→ Exercise details: Every entry below is to be copied word for word, with its pictures removed.

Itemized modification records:
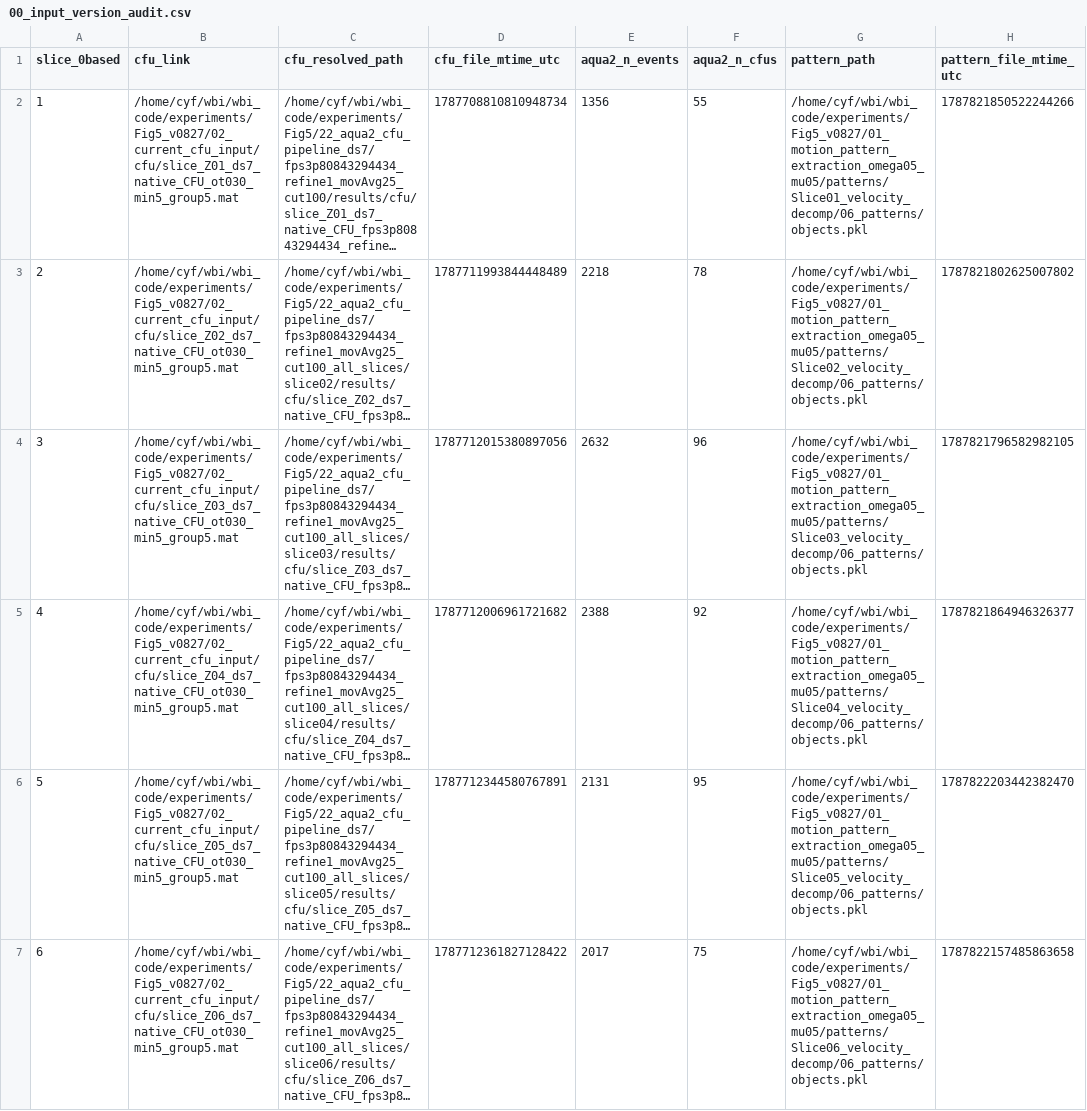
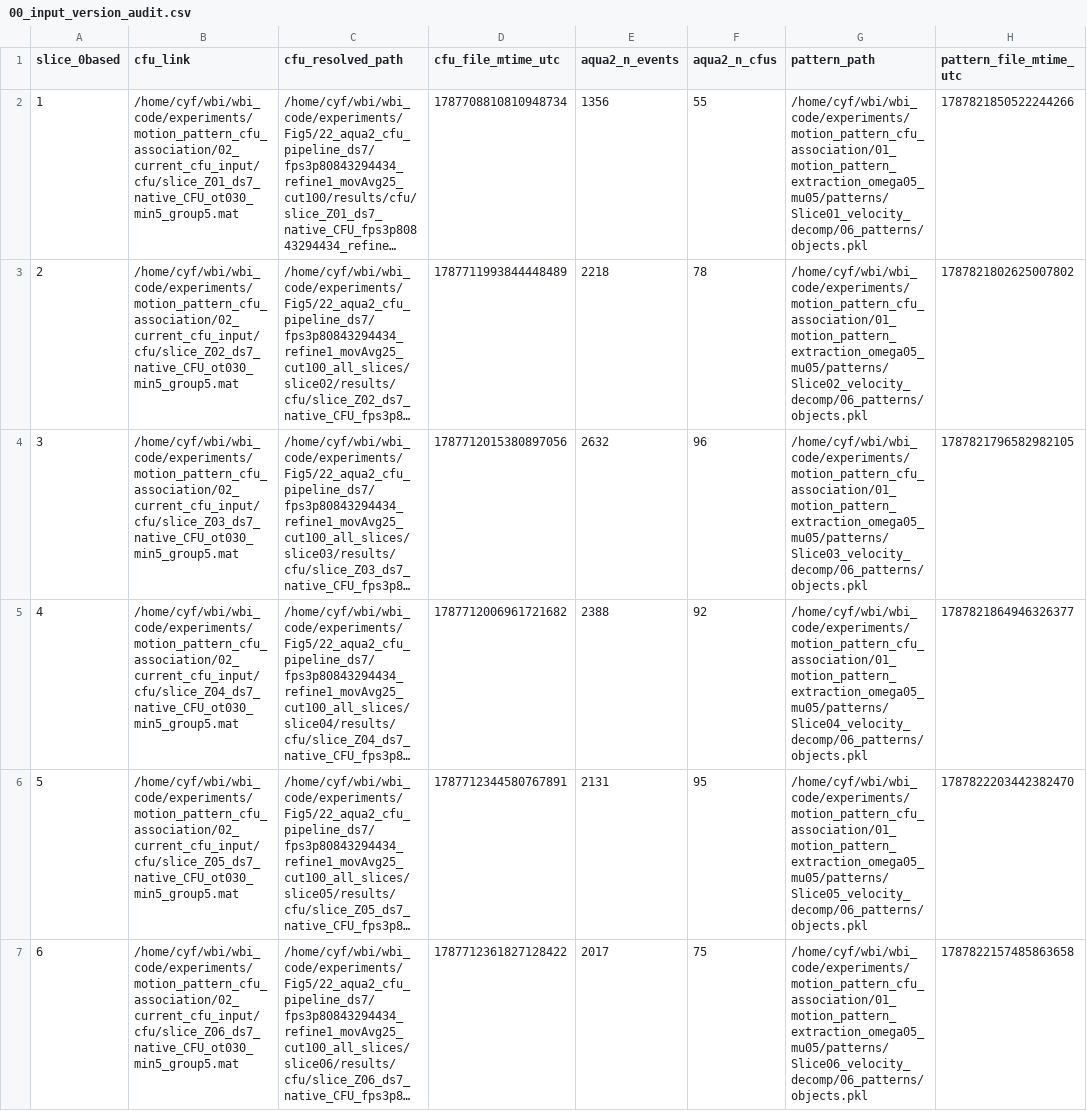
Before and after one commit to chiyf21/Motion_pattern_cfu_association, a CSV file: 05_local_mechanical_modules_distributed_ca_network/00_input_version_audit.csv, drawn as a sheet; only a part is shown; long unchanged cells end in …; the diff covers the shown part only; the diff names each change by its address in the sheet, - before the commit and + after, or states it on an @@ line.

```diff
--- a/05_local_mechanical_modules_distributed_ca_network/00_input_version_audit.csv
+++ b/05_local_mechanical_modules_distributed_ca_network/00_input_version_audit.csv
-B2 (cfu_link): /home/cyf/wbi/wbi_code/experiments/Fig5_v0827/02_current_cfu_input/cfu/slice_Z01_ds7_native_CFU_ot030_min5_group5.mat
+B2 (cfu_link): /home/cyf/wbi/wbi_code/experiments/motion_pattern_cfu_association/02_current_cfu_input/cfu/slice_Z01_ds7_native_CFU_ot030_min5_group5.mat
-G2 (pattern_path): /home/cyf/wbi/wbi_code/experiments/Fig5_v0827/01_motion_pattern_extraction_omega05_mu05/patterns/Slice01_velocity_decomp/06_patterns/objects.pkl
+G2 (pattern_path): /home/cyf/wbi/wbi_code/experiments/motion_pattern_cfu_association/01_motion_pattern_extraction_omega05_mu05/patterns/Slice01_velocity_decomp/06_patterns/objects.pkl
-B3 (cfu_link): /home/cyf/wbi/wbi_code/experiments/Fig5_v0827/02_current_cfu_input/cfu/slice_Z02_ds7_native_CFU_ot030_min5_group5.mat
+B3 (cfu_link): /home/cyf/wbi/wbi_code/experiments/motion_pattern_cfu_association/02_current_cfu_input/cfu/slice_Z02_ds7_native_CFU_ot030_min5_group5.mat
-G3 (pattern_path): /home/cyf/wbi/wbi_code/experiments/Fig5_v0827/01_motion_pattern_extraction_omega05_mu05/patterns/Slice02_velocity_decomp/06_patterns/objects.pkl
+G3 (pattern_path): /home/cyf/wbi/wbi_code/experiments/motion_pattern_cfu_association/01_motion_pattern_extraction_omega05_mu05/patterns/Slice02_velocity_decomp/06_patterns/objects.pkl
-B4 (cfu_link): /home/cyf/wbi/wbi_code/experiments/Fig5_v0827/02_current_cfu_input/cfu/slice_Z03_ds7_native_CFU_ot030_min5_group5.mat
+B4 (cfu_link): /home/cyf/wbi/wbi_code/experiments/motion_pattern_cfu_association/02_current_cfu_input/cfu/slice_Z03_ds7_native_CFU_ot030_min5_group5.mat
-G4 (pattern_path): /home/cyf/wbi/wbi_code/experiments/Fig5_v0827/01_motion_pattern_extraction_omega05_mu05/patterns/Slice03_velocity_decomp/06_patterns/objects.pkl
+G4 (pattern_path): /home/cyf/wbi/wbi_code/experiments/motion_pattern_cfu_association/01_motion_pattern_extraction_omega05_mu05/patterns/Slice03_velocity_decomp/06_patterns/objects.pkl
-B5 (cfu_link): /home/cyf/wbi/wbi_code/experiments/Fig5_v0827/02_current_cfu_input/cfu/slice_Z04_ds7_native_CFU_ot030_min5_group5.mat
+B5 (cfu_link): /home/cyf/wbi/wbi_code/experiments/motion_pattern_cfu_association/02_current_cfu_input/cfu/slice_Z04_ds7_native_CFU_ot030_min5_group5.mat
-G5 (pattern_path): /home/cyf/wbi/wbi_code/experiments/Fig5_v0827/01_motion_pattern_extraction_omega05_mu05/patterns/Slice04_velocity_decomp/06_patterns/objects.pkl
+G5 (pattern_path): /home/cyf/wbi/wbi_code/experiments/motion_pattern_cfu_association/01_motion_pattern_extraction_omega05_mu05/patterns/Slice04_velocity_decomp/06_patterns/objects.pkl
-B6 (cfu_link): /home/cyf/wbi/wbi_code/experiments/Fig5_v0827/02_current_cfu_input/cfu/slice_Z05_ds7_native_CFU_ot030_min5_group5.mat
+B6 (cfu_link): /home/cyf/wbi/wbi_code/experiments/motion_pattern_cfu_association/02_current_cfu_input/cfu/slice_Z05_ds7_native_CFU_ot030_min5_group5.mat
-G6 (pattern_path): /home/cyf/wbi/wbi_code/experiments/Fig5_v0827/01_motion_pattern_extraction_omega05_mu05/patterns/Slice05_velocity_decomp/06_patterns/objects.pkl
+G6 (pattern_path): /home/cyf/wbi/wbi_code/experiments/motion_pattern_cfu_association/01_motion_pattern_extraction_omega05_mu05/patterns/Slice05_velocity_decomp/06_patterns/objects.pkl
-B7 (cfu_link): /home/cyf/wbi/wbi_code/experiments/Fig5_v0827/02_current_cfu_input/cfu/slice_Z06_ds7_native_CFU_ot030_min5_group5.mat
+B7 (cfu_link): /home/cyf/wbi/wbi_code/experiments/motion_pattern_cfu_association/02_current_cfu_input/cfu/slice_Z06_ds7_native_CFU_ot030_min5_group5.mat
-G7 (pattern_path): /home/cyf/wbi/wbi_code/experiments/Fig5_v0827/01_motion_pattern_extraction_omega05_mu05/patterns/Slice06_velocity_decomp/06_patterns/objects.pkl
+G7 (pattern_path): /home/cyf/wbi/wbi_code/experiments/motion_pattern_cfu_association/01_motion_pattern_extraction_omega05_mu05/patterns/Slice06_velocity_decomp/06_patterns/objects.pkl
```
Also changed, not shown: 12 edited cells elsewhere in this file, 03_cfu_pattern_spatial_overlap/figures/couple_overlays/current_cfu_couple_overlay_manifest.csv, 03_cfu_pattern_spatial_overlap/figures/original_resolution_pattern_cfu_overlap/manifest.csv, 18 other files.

→ Exercise result:
Before and after one commit to chiyf21/Motion_pattern_cfu_association, a CSV file: 05_local_mechanical_modules_distributed_ca_network/00_input_version_audit.csv, drawn as a sheet; only a part is shown; long unchanged cells end in …; the diff covers the shown part only; the diff names each change by its address in the sheet, - before the commit and + after, or states it on an @@ line.

```diff
--- a/05_local_mechanical_modules_distributed_ca_network/00_input_version_audit.csv
+++ b/05_local_mechanical_modules_distributed_ca_network/00_input_version_audit.csv
-B2 (cfu_link): /home/cyf/wbi/wbi_code/experiments/Fig5_v0827/02_current_cfu_input/cfu/slice_Z01_ds7_native_CFU_ot030_min5_group5.mat
+B2 (cfu_link): /home/cyf/wbi/wbi_code/experiments/motion_pattern_cfu_association/02_current_cfu_input/cfu/slice_Z01_ds7_native_CFU_ot030_min5_group5.mat
-G2 (pattern_path): /home/cyf/wbi/wbi_code/experiments/Fig5_v0827/01_motion_pattern_extraction_omega05_mu05/patterns/Slice01_velocity_decomp/06_patterns/objects.pkl
+G2 (pattern_path): /home/cyf/wbi/wbi_code/experiments/motion_pattern_cfu_association/01_motion_pattern_extraction_omega05_mu05/patterns/Slice01_velocity_decomp/06_patterns/objects.pkl
-B3 (cfu_link): /home/cyf/wbi/wbi_code/experiments/Fig5_v0827/02_current_cfu_input/cfu/slice_Z02_ds7_native_CFU_ot030_min5_group5.mat
+B3 (cfu_link): /home/cyf/wbi/wbi_code/experiments/motion_pattern_cfu_association/02_current_cfu_input/cfu/slice_Z02_ds7_native_CFU_ot030_min5_group5.mat
-G3 (pattern_path): /home/cyf/wbi/wbi_code/experiments/Fig5_v0827/01_motion_pattern_extraction_omega05_mu05/patterns/Slice02_velocity_decomp/06_patterns/objects.pkl
+G3 (pattern_path): /home/cyf/wbi/wbi_code/experiments/motion_pattern_cfu_association/01_motion_pattern_extraction_omega05_mu05/patterns/Slice02_velocity_decomp/06_patterns/objects.pkl
-B4 (cfu_link): /home/cyf/wbi/wbi_code/experiments/Fig5_v0827/02_current_cfu_input/cfu/slice_Z03_ds7_native_CFU_ot030_min5_group5.mat
+B4 (cfu_link): /home/cyf/wbi/wbi_code/experiments/motion_pattern_cfu_association/02_current_cfu_input/cfu/slice_Z03_ds7_native_CFU_ot030_min5_group5.mat
-G4 (pattern_path): /home/cyf/wbi/wbi_code/experiments/Fig5_v0827/01_motion_pattern_extraction_omega05_mu05/patterns/Slice03_velocity_decomp/06_patterns/objects.pkl
+G4 (pattern_path): /home/cyf/wbi/wbi_code/experiments/motion_pattern_cfu_association/01_motion_pattern_extraction_omega05_mu05/patterns/Slice03_velocity_decomp/06_patterns/objects.pkl
-B5 (cfu_link): /home/cyf/wbi/wbi_code/experiments/Fig5_v0827/02_current_cfu_input/cfu/slice_Z04_ds7_native_CFU_ot030_min5_group5.mat
+B5 (cfu_link): /home/cyf/wbi/wbi_code/experiments/motion_pattern_cfu_association/02_current_cfu_input/cfu/slice_Z04_ds7_native_CFU_ot030_min5_group5.mat
-G5 (pattern_path): /home/cyf/wbi/wbi_code/experiments/Fig5_v0827/01_motion_pattern_extraction_omega05_mu05/patterns/Slice04_velocity_decomp/06_patterns/objects.pkl
+G5 (pattern_path): /home/cyf/wbi/wbi_code/experiments/motion_pattern_cfu_association/01_motion_pattern_extraction_omega05_mu05/patterns/Slice04_velocity_decomp/06_patterns/objects.pkl
-B6 (cfu_link): /home/cyf/wbi/wbi_code/experiments/Fig5_v0827/02_current_cfu_input/cfu/slice_Z05_ds7_native_CFU_ot030_min5_group5.mat
+B6 (cfu_link): /home/cyf/wbi/wbi_code/experiments/motion_pattern_cfu_association/02_current_cfu_input/cfu/slice_Z05_ds7_native_CFU_ot030_min5_group5.mat
-G6 (pattern_path): /home/cyf/wbi/wbi_code/experiments/Fig5_v0827/01_motion_pattern_extraction_omega05_mu05/patterns/Slice05_velocity_decomp/06_patterns/objects.pkl
+G6 (pattern_path): /home/cyf/wbi/wbi_code/experiments/motion_pattern_cfu_association/01_motion_pattern_extraction_omega05_mu05/patterns/Slice05_velocity_decomp/06_patterns/objects.pkl
-B7 (cfu_link): /home/cyf/wbi/wbi_code/experiments/Fig5_v0827/02_current_cfu_input/cfu/slice_Z06_ds7_native_CFU_ot030_min5_group5.mat
+B7 (cfu_link): /home/cyf/wbi/wbi_code/experiments/motion_pattern_cfu_association/02_current_cfu_input/cfu/slice_Z06_ds7_native_CFU_ot030_min5_group5.mat
-G7 (pattern_path): /home/cyf/wbi/wbi_code/experiments/Fig5_v0827/01_motion_pattern_extraction_omega05_mu05/patterns/Slice06_velocity_decomp/06_patterns/objects.pkl
+G7 (pattern_path): /home/cyf/wbi/wbi_code/experiments/motion_pattern_cfu_association/01_motion_pattern_extraction_omega05_mu05/patterns/Slice06_velocity_decomp/06_patterns/objects.pkl
```
Also changed, not shown: 12 edited cells elsewhere in this file, 03_cfu_pattern_spatial_overlap/figures/couple_overlays/current_cfu_couple_overlay_manifest.csv, 03_cfu_pattern_spatial_overlap/figures/original_resolution_pattern_cfu_overlap/manifest.csv, 18 other files.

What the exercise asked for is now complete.